▸ **EXERCISE DETAILS**
What is needed is a faithful copy of all the entries, with no pictures in it.

+++ DATA SUPPLIED

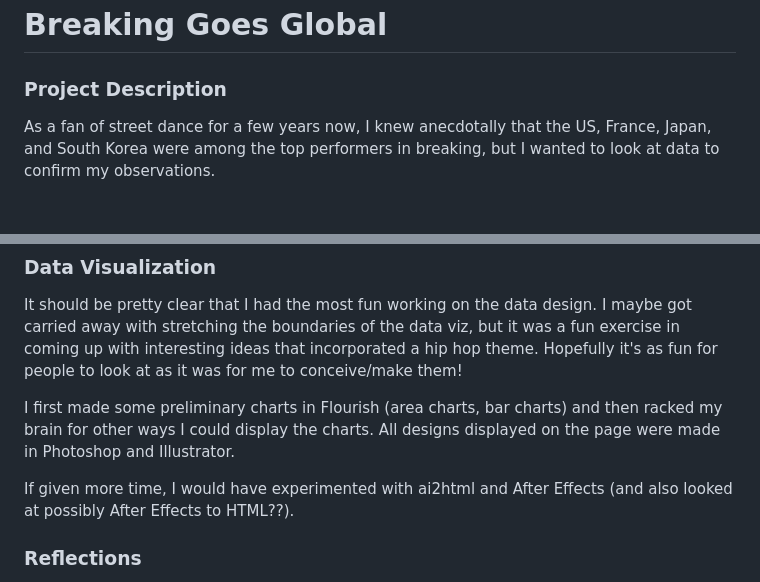
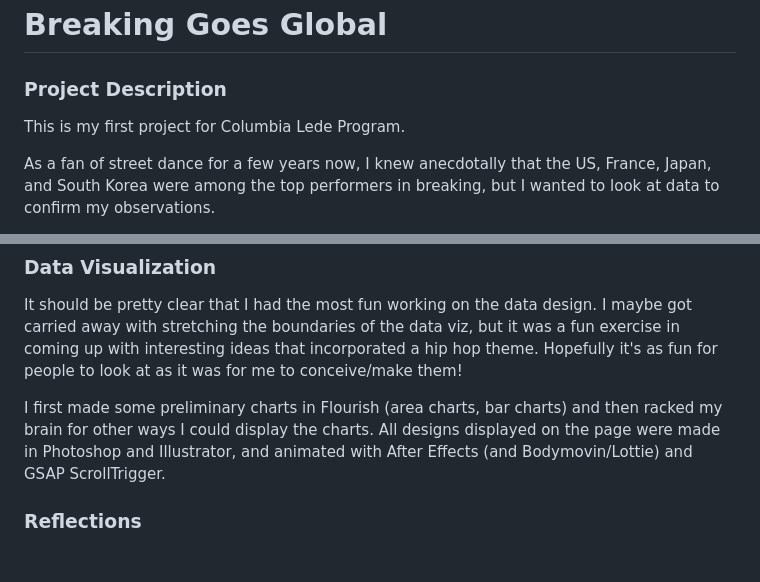
Before and after one commit to christinamyli/breakdance, a Markdown page: README.md, 2 parts joined by grey strips. Drawn GitHub-style; blank space fills up the shorter version.

```diff
--- a/README.md
+++ b/README.md
@@ -1,6 +1,8 @@
 # Breaking Goes Global
 
 ### Project Description
+This is my first project for Columbia Lede Program.
+
 As a fan of street dance for a few years now, I knew anecdotally that the US, France, Japan, and South Korea were among the top performers in breaking, but I wanted to look at data to confirm my observations.
 
 This project went through a few iterations before I fleshed out a more interesting narrative that shifted from looking at which countries the top b-boys come from, to one about South Korea's quick ascent in the breaking world. I wanted to work on a project that lended itself well to visuals and also felt timely (given the upcoming Olympics).
@@ -23,9 +25,7 @@ Analysis was done with Python - super quick and harmless.
 ### Data Visualization
 It should be pretty clear that I had the most fun working on the data design. I maybe got carried away with stretching the boundaries of the data viz, but it was a fun exercise in coming up with interesting ideas that incorporated a hip hop theme. Hopefully it's as fun for people to look at as it was for me to conceive/make them!
 
-I first made some preliminary charts in Flourish (area charts, bar charts) and then racked my brain for other ways I could display the charts. All designs displayed on the page were made in Photoshop and Illustrator.
-
-If given more time, I would have experimented with ai2html and After Effects (and also looked at possibly After Effects to HTML??).
+I first made some preliminary charts in Flourish (area charts, bar charts) and then racked my brain for other ways I could display the charts. All designs displayed on the page were made in Photoshop and Illustrator, and animated with After Effects (and Bodymovin/Lottie) and GSAP ScrollTrigger.
 
 ### Reflections
 This project is not the most interesting in terms of the data that was used. Just getting data off of Wikipedia made me feel like I was taking the easy way out lol.
```
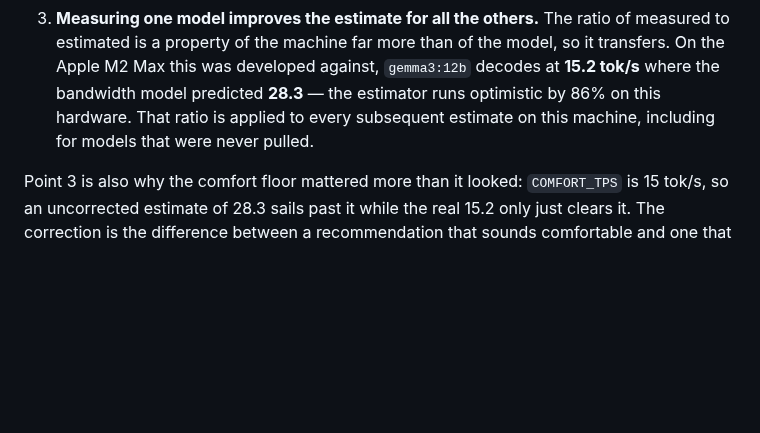
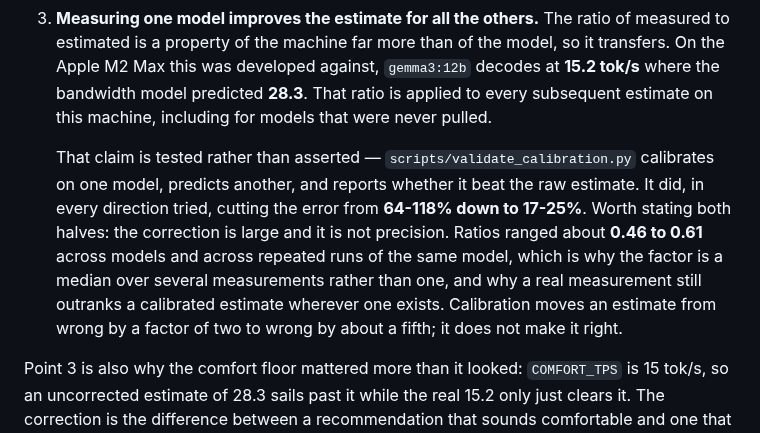
Before and after one commit to warith-harchaoui/best-engine-ai-helper, a Markdown page: README.md, the part around the change. GitHub-like rendering; blank space fills up the shorter version.

```diff
--- a/README.md
+++ b/README.md
@@ -333,9 +333,19 @@ Three things follow, and the third is the interesting one:
    of measured to estimated is a property of the machine far more than of the
    model, so it transfers. On the Apple M2 Max this was developed against,
    `gemma3:12b` decodes at **15.2 tok/s** where the bandwidth model predicted
-   **28.3** — the estimator runs optimistic by 86% on this hardware. That ratio
-   is applied to every subsequent estimate on this machine, including for
-   models that were never pulled.
+   **28.3**. That ratio is applied to every subsequent estimate on this
+   machine, including for models that were never pulled.
+
+   That claim is tested rather than asserted — `scripts/validate_calibration.py`
+   calibrates on one model, predicts another, and reports whether it beat the
+   raw estimate. It did, in every direction tried, cutting the error from
+   **64-118% down to 17-25%**. Worth stating both halves: the correction is
+   large and it is not precision. Ratios ranged about **0.46 to 0.61** across
+   models and across repeated runs of the same model, which is why the factor
+   is a median over several measurements rather than one, and why a real
+   measurement still outranks a calibrated estimate wherever one exists.
+   Calibration moves an estimate from wrong by a factor of two to wrong by
+   about a fifth; it does not make it right.
 
 Point 3 is also why the comfort floor mattered more than it looked: `COMFORT_TPS`
 is 15 tok/s, so an uncorrected estimate of 28.3 sails past it while the real
```
Also changed, not shown: CHANGELOG.md (+20 -0 lines), LISEZMOI.md (+15 -3 lines), assets/diagrams/measurement-loop.png, 4 other files.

++++++

▸ **FINISHED EXERCISE**
Before and after one commit to christinamyli/breakdance, a Markdown page: README.md, 2 parts joined by grey strips. Drawn GitHub-style; blank space fills up the shorter version.

```diff
--- a/README.md
+++ b/README.md
@@ -1,6 +1,8 @@
 # Breaking Goes Global
 
 ### Project Description
+This is my first project for Columbia Lede Program.
+
 As a fan of street dance for a few years now, I knew anecdotally that the US, France, Japan, and South Korea were among the top performers in breaking, but I wanted to look at data to confirm my observations.
 
 This project went through a few iterations before I fleshed out a more interesting narrative that shifted from looking at which countries the top b-boys come from, to one about South Korea's quick ascent in the breaking world. I wanted to work on a project that lended itself well to visuals and also felt timely (given the upcoming Olympics).
@@ -23,9 +25,7 @@ Analysis was done with Python - super quick and harmless.
 ### Data Visualization
 It should be pretty clear that I had the most fun working on the data design. I maybe got carried away with stretching the boundaries of the data viz, but it was a fun exercise in coming up with interesting ideas that incorporated a hip hop theme. Hopefully it's as fun for people to look at as it was for me to conceive/make them!
 
-I first made some preliminary charts in Flourish (area charts, bar charts) and then racked my brain for other ways I could display the charts. All designs displayed on the page were made in Photoshop and Illustrator.
-
-If given more time, I would have experimented with ai2html and After Effects (and also looked at possibly After Effects to HTML??).
+I first made some preliminary charts in Flourish (area charts, bar charts) and then racked my brain for other ways I could display the charts. All designs displayed on the page were made in Photoshop and Illustrator, and animated with After Effects (and Bodymovin/Lottie) and GSAP ScrollTrigger.
 
 ### Reflections
 This project is not the most interesting in terms of the data that was used. Just getting data off of Wikipedia made me feel like I was taking the easy way out lol.
```
Before and after one commit to warith-harchaoui/best-engine-ai-helper, a Markdown page: README.md, the part around the change. GitHub-like rendering; blank space fills up the shorter version.

```diff
--- a/README.md
+++ b/README.md
@@ -333,9 +333,19 @@ Three things follow, and the third is the interesting one:
    of measured to estimated is a property of the machine far more than of the
    model, so it transfers. On the Apple M2 Max this was developed against,
    `gemma3:12b` decodes at **15.2 tok/s** where the bandwidth model predicted
-   **28.3** — the estimator runs optimistic by 86% on this hardware. That ratio
-   is applied to every subsequent estimate on this machine, including for
-   models that were never pulled.
+   **28.3**. That ratio is applied to every subsequent estimate on this
+   machine, including for models that were never pulled.
+
+   That claim is tested rather than asserted — `scripts/validate_calibration.py`
+   calibrates on one model, predicts another, and reports whether it beat the
+   raw estimate. It did, in every direction tried, cutting the error from
+   **64-118% down to 17-25%**. Worth stating both halves: the correction is
+   large and it is not precision. Ratios ranged about **0.46 to 0.61** across
+   models and across repeated runs of the same model, which is why the factor
+   is a median over several measurements rather than one, and why a real
+   measurement still outranks a calibrated estimate wherever one exists.
+   Calibration moves an estimate from wrong by a factor of two to wrong by
+   about a fifth; it does not make it right.
 
 Point 3 is also why the comfort floor mattered more than it looked: `COMFORT_TPS`
 is 15 tok/s, so an uncorrected estimate of 28.3 sails past it while the real
```
Also changed, not shown: CHANGELOG.md (+20 -0 lines), LISEZMOI.md (+15 -3 lines), assets/diagrams/measurement-loop.png, 4 other files.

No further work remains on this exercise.